▶ [Activity] If a line holds an image, leave the image out; write out everything else in the records exactly.

▶ [Given entries]
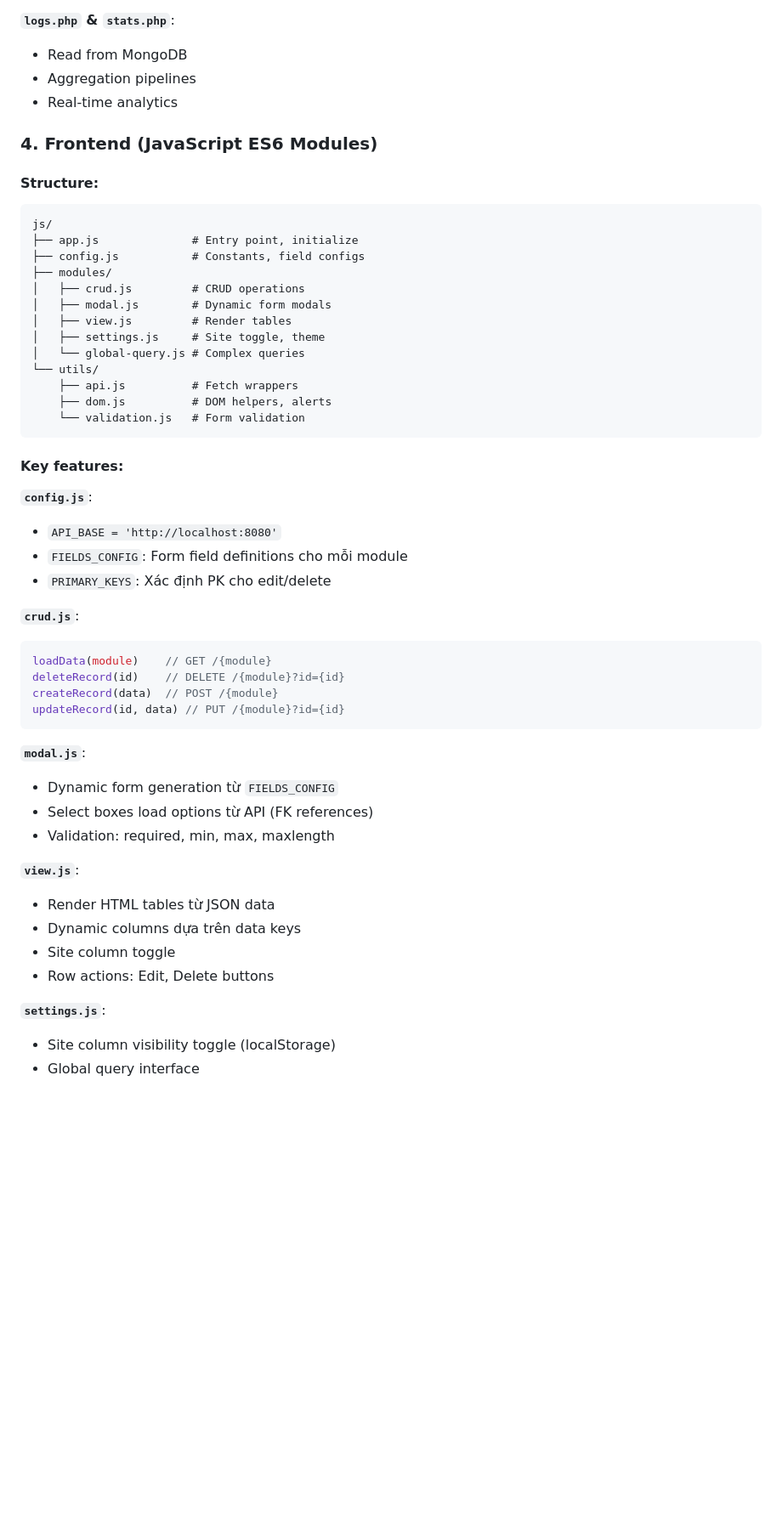
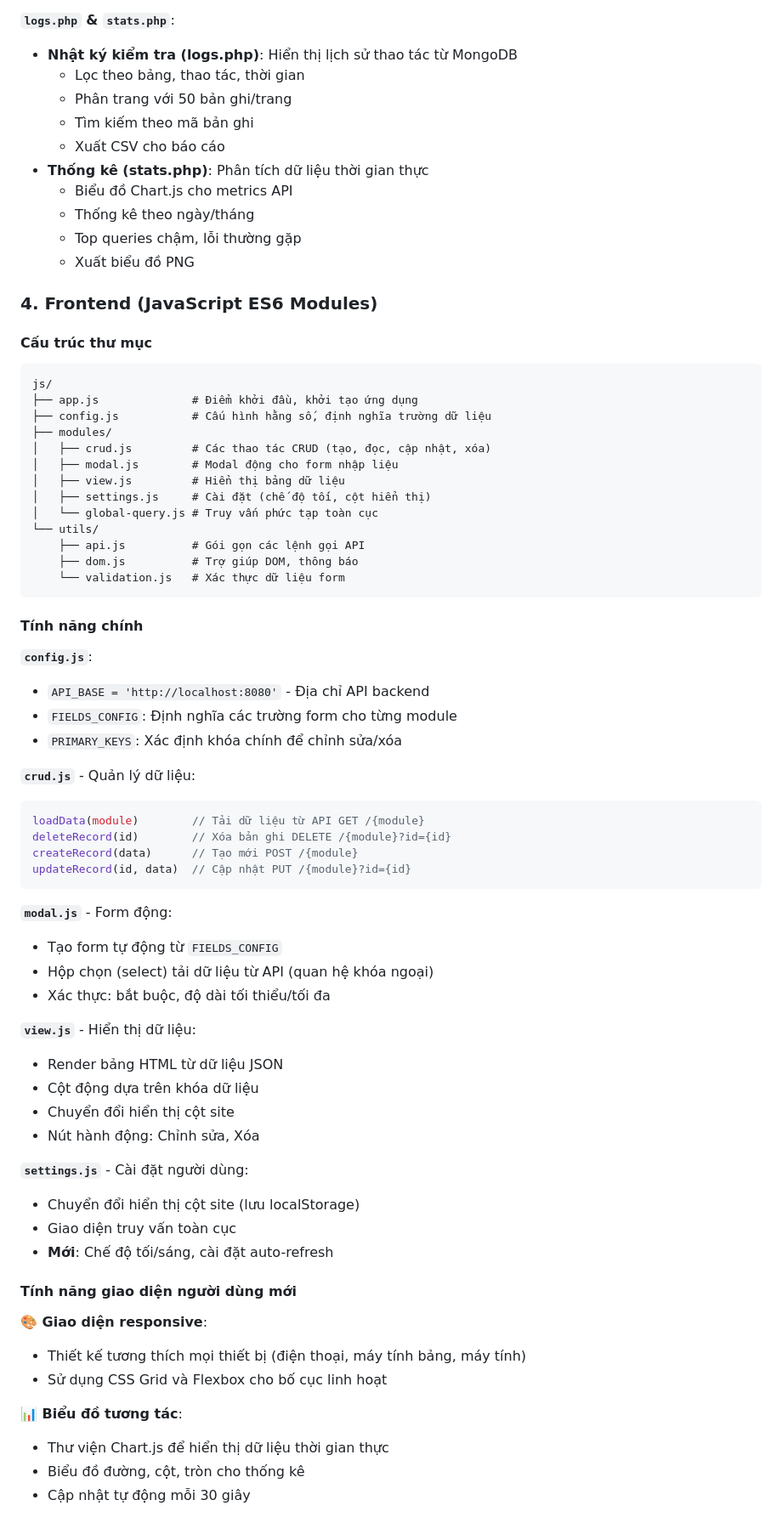
Before and after one commit to TienxDun/Distributed_Database, a Markdown page: ARCHITECTURE.md, the part around one of its changes. Shown at 85% size. Rendered like a GitHub page; blank space fills up the shorter version.

Commit message:
refactor: Update ARCHITECTURE.md for clarity and consistency in feature descriptions

````diff
--- a/ARCHITECTURE.md
+++ b/ARCHITECTURE.md
@@ -453,57 +453,77 @@ function handle{Module}($method, $query) {
   4. SV đủ điều kiện tốt nghiệp
 
 **`logs.php` & `stats.php`**:
-- Read from MongoDB
-- Aggregation pipelines
-- Real-time analytics
+- **Nhật ký kiểm tra (logs.php)**: Hiển thị lịch sử thao tác từ MongoDB
+  - Lọc theo bảng, thao tác, thời gian
+  - Phân trang với 50 bản ghi/trang
+  - Tìm kiếm theo mã bản ghi
+  - Xuất CSV cho báo cáo
+- **Thống kê (stats.php)**: Phân tích dữ liệu thời gian thực
+  - Biểu đồ Chart.js cho metrics API
+  - Thống kê theo ngày/tháng
+  - Top queries chậm, lỗi thường gặp
+  - Xuất biểu đồ PNG
 
 ### 4. Frontend (JavaScript ES6 Modules)
 
-#### Structure:
+#### Cấu trúc thư mục
 
 ```
 js/
-├── app.js              # Entry point, initialize
-├── config.js           # Constants, field configs
+├── app.js              # Điểm khởi đầu, khởi tạo ứng dụng
+├── config.js           # Cấu hình hằng số, định nghĩa trường dữ liệu
 ├── modules/
-│   ├── crud.js         # CRUD operations
-│   ├── modal.js        # Dynamic form modals
-│   ├── view.js         # Render tables
-│   ├── settings.js     # Site toggle, theme
-│   └── global-query.js # Complex queries
+│   ├── crud.js         # Các thao tác CRUD (tạo, đọc, cập nhật, xóa)
+│   ├── modal.js        # Modal động cho form nhập liệu
+│   ├── view.js         # Hiển thị bảng dữ liệu
+│   ├── settings.js     # Cài đặt (chế độ tối, cột hiển thị)
+│   └── global-query.js # Truy vấn phức tạp toàn cục
 └── utils/
-    ├── api.js          # Fetch wrappers
-    ├── dom.js          # DOM helpers, alerts
-    └── validation.js   # Form validation
+    ├── api.js          # Gói gọn các lệnh gọi API
+    ├── dom.js          # Trợ giúp DOM, thông báo
+    └── validation.js   # Xác thực dữ liệu form
 ```
 
-#### Key features:
+#### Tính năng chính
 
 **`config.js`**:
-- `API_BASE = 'http://localhost:8080'`
-- `FIELDS_CONFIG`: Form field definitions cho mỗi module
-- `PRIMARY_KEYS`: Xác định PK cho edit/delete
+- `API_BASE = 'http://localhost:8080'` - Địa chỉ API backend
+- `FIELDS_CONFIG`: Định nghĩa các trường form cho từng module
+- `PRIMARY_KEYS`: Xác định khóa chính để chỉnh sửa/xóa
 
-**`crud.js`**:
+**`crud.js`** - Quản lý dữ liệu:
 
 ```javascript
-loadData(module)    // GET /{module}
-deleteRecord(id)    // DELETE /{module}?id={id}
-createRecord(data)  // POST /{module}
-updateRecord(id, data) // PUT /{module}?id={id}
+loadData(module)        // Tải dữ liệu từ API GET /{module}
+deleteRecord(id)        // Xóa bản ghi DELETE /{module}?id={id}
+createRecord(data)      // Tạo mới POST /{module}
+updateRecord(id, data)  // Cập nhật PUT /{module}?id={id}
 ```
 
-**`modal.js`**:
-- Dynamic form generation từ `FIELDS_CONFIG`
-- Select boxes load options từ API (FK references)
-- Validation: required, min, max, maxlength
+**`modal.js`** - Form động:
+- Tạo form tự động từ `FIELDS_CONFIG`
+- Hộp chọn (select) tải dữ liệu từ API (quan hệ khóa ngoại)
+- Xác thực: bắt buộc, độ dài tối thiểu/tối đa
 
-**`view.js`**:
-- Render HTML tables từ JSON data
-- Dynamic columns dựa trên data keys
-- Site column toggle
-- Row actions: Edit, Delete buttons
+**`view.js`** - Hiển thị dữ liệu:
+- Render bảng HTML từ dữ liệu JSON
+- Cột động dựa trên khóa dữ liệu
+- Chuyển đổi hiển thị cột site
+- Nút hành động: Chỉnh sửa, Xóa
 
-**`settings.js`**:
-- Site column visibility toggle (localStorage)
-- Global query interface
+**`settings.js`** - Cài đặt người dùng:
+- Chuyển đổi hiển thị cột site (lưu localStorage)
+- Giao diện truy vấn toàn cục
+- **Mới**: Chế độ tối/sáng, cài đặt auto-refresh
+
+#### Tính năng giao diện người dùng mới
+
+**🎨 Giao diện responsive**:
+- Thiết kế tương thích mọi thiết bị (điện thoại, máy tính bảng, máy tính)
+- Sử dụng CSS Grid và Flexbox cho bố cục linh hoạt
+
+**📊 Biểu đồ tương tác**:
+- Thư viện Chart.js để hiển thị dữ liệu thời gian thực
+- Biểu đồ đường, cột, tròn cho thống kê
+- Cập nhật tự động mỗi 30 giây
+
````
Also changed, not shown: other parts of ARCHITECTURE.md (+51 -10 lines).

▶ [Final answer]
Before and after one commit to TienxDun/Distributed_Database, a Markdown page: ARCHITECTURE.md, the part around one of its changes. Shown at 85% size. Rendered like a GitHub page; blank space fills up the shorter version.

Commit message:
refactor: Update ARCHITECTURE.md for clarity and consistency in feature descriptions

````diff
--- a/ARCHITECTURE.md
+++ b/ARCHITECTURE.md
@@ -453,57 +453,77 @@ function handle{Module}($method, $query) {
   4. SV đủ điều kiện tốt nghiệp
 
 **`logs.php` & `stats.php`**:
-- Read from MongoDB
-- Aggregation pipelines
-- Real-time analytics
+- **Nhật ký kiểm tra (logs.php)**: Hiển thị lịch sử thao tác từ MongoDB
+  - Lọc theo bảng, thao tác, thời gian
+  - Phân trang với 50 bản ghi/trang
+  - Tìm kiếm theo mã bản ghi
+  - Xuất CSV cho báo cáo
+- **Thống kê (stats.php)**: Phân tích dữ liệu thời gian thực
+  - Biểu đồ Chart.js cho metrics API
+  - Thống kê theo ngày/tháng
+  - Top queries chậm, lỗi thường gặp
+  - Xuất biểu đồ PNG
 
 ### 4. Frontend (JavaScript ES6 Modules)
 
-#### Structure:
+#### Cấu trúc thư mục
 
 ```
 js/
-├── app.js              # Entry point, initialize
-├── config.js           # Constants, field configs
+├── app.js              # Điểm khởi đầu, khởi tạo ứng dụng
+├── config.js           # Cấu hình hằng số, định nghĩa trường dữ liệu
 ├── modules/
-│   ├── crud.js         # CRUD operations
-│   ├── modal.js        # Dynamic form modals
-│   ├── view.js         # Render tables
-│   ├── settings.js     # Site toggle, theme
-│   └── global-query.js # Complex queries
+│   ├── crud.js         # Các thao tác CRUD (tạo, đọc, cập nhật, xóa)
+│   ├── modal.js        # Modal động cho form nhập liệu
+│   ├── view.js         # Hiển thị bảng dữ liệu
+│   ├── settings.js     # Cài đặt (chế độ tối, cột hiển thị)
+│   └── global-query.js # Truy vấn phức tạp toàn cục
 └── utils/
-    ├── api.js          # Fetch wrappers
-    ├── dom.js          # DOM helpers, alerts
-    └── validation.js   # Form validation
+    ├── api.js          # Gói gọn các lệnh gọi API
+    ├── dom.js          # Trợ giúp DOM, thông báo
+    └── validation.js   # Xác thực dữ liệu form
 ```
 
-#### Key features:
+#### Tính năng chính
 
 **`config.js`**:
-- `API_BASE = 'http://localhost:8080'`
-- `FIELDS_CONFIG`: Form field definitions cho mỗi module
-- `PRIMARY_KEYS`: Xác định PK cho edit/delete
+- `API_BASE = 'http://localhost:8080'` - Địa chỉ API backend
+- `FIELDS_CONFIG`: Định nghĩa các trường form cho từng module
+- `PRIMARY_KEYS`: Xác định khóa chính để chỉnh sửa/xóa
 
-**`crud.js`**:
+**`crud.js`** - Quản lý dữ liệu:
 
 ```javascript
-loadData(module)    // GET /{module}
-deleteRecord(id)    // DELETE /{module}?id={id}
-createRecord(data)  // POST /{module}
-updateRecord(id, data) // PUT /{module}?id={id}
+loadData(module)        // Tải dữ liệu từ API GET /{module}
+deleteRecord(id)        // Xóa bản ghi DELETE /{module}?id={id}
+createRecord(data)      // Tạo mới POST /{module}
+updateRecord(id, data)  // Cập nhật PUT /{module}?id={id}
 ```
 
-**`modal.js`**:
-- Dynamic form generation từ `FIELDS_CONFIG`
-- Select boxes load options từ API (FK references)
-- Validation: required, min, max, maxlength
+**`modal.js`** - Form động:
+- Tạo form tự động từ `FIELDS_CONFIG`
+- Hộp chọn (select) tải dữ liệu từ API (quan hệ khóa ngoại)
+- Xác thực: bắt buộc, độ dài tối thiểu/tối đa
 
-**`view.js`**:
-- Render HTML tables từ JSON data
-- Dynamic columns dựa trên data keys
-- Site column toggle
-- Row actions: Edit, Delete buttons
+**`view.js`** - Hiển thị dữ liệu:
+- Render bảng HTML từ dữ liệu JSON
+- Cột động dựa trên khóa dữ liệu
+- Chuyển đổi hiển thị cột site
+- Nút hành động: Chỉnh sửa, Xóa
 
-**`settings.js`**:
-- Site column visibility toggle (localStorage)
-- Global query interface
+**`settings.js`** - Cài đặt người dùng:
+- Chuyển đổi hiển thị cột site (lưu localStorage)
+- Giao diện truy vấn toàn cục
+- **Mới**: Chế độ tối/sáng, cài đặt auto-refresh
+
+#### Tính năng giao diện người dùng mới
+
+**🎨 Giao diện responsive**:
+- Thiết kế tương thích mọi thiết bị (điện thoại, máy tính bảng, máy tính)
+- Sử dụng CSS Grid và Flexbox cho bố cục linh hoạt
+
+**📊 Biểu đồ tương tác**:
+- Thư viện Chart.js để hiển thị dữ liệu thời gian thực
+- Biểu đồ đường, cột, tròn cho thống kê
+- Cập nhật tự động mỗi 30 giây
+
````
Also changed, not shown: other parts of ARCHITECTURE.md (+51 -10 lines).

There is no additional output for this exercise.